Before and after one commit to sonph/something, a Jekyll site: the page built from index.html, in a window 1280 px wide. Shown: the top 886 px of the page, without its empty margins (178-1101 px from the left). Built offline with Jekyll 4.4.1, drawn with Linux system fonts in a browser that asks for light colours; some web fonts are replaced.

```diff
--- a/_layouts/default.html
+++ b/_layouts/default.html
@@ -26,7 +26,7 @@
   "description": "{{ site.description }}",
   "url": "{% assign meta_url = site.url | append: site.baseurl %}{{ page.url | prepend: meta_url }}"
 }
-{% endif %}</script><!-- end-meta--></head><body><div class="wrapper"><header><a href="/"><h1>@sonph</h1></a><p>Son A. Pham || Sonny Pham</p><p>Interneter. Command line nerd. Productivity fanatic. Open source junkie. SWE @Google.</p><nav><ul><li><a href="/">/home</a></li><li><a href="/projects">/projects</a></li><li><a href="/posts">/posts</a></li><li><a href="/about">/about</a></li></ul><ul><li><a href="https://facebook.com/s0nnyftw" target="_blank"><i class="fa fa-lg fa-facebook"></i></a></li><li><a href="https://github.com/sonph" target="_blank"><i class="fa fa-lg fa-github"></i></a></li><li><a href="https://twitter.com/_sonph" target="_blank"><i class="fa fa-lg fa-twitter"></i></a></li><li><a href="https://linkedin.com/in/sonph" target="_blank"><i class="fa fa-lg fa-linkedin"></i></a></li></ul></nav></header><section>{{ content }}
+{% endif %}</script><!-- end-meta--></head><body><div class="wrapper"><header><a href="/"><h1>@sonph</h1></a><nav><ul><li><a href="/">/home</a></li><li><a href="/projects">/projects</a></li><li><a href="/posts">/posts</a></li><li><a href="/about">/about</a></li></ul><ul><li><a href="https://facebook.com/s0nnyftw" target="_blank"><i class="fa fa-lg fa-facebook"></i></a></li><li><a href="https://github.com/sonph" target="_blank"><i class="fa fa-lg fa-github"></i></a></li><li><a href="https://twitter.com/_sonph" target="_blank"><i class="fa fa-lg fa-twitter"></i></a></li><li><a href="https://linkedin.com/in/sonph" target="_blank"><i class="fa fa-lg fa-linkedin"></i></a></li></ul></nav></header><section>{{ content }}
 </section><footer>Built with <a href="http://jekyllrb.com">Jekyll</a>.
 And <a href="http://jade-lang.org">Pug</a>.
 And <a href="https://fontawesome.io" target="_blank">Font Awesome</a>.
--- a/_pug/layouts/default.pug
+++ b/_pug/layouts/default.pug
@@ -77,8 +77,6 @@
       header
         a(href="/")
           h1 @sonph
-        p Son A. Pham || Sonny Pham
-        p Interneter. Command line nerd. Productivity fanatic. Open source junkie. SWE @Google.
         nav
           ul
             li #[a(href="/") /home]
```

################

(INSTRUCTIONS TO FOLLOW):
Go through the listing above and set down each line exactly as it stands.

(RESPONSE TO THE TASK):
Before and after one commit to sonph/something, a Jekyll site: the page built from index.html, in a window 1280 px wide. Shown: the top 886 px of the page, without its empty margins (178-1101 px from the left). Built offline with Jekyll 4.4.1, drawn with Linux system fonts in a browser that asks for light colours; some web fonts are replaced.

```diff
--- a/_layouts/default.html
+++ b/_layouts/default.html
@@ -26,7 +26,7 @@
   "description": "{{ site.description }}",
   "url": "{% assign meta_url = site.url | append: site.baseurl %}{{ page.url | prepend: meta_url }}"
 }
-{% endif %}</script><!-- end-meta--></head><body><div class="wrapper"><header><a href="/"><h1>@sonph</h1></a><p>Son A. Pham || Sonny Pham</p><p>Interneter. Command line nerd. Productivity fanatic. Open source junkie. SWE @Google.</p><nav><ul><li><a href="/">/home</a></li><li><a href="/projects">/projects</a></li><li><a href="/posts">/posts</a></li><li><a href="/about">/about</a></li></ul><ul><li><a href="https://facebook.com/s0nnyftw" target="_blank"><i class="fa fa-lg fa-facebook"></i></a></li><li><a href="https://github.com/sonph" target="_blank"><i class="fa fa-lg fa-github"></i></a></li><li><a href="https://twitter.com/_sonph" target="_blank"><i class="fa fa-lg fa-twitter"></i></a></li><li><a href="https://linkedin.com/in/sonph" target="_blank"><i class="fa fa-lg fa-linkedin"></i></a></li></ul></nav></header><section>{{ content }}
+{% endif %}</script><!-- end-meta--></head><body><div class="wrapper"><header><a href="/"><h1>@sonph</h1></a><nav><ul><li><a href="/">/home</a></li><li><a href="/projects">/projects</a></li><li><a href="/posts">/posts</a></li><li><a href="/about">/about</a></li></ul><ul><li><a href="https://facebook.com/s0nnyftw" target="_blank"><i class="fa fa-lg fa-facebook"></i></a></li><li><a href="https://github.com/sonph" target="_blank"><i class="fa fa-lg fa-github"></i></a></li><li><a href="https://twitter.com/_sonph" target="_blank"><i class="fa fa-lg fa-twitter"></i></a></li><li><a href="https://linkedin.com/in/sonph" target="_blank"><i class="fa fa-lg fa-linkedin"></i></a></li></ul></nav></header><section>{{ content }}
 </section><footer>Built with <a href="http://jekyllrb.com">Jekyll</a>.
 And <a href="http://jade-lang.org">Pug</a>.
 And <a href="https://fontawesome.io" target="_blank">Font Awesome</a>.
--- a/_pug/layouts/default.pug
+++ b/_pug/layouts/default.pug
@@ -77,8 +77,6 @@
       header
         a(href="/")
           h1 @sonph
-        p Son A. Pham || Sonny Pham
-        p Interneter. Command line nerd. Productivity fanatic. Open source junkie. SWE @Google.
         nav
           ul
             li #[a(href="/") /home]
```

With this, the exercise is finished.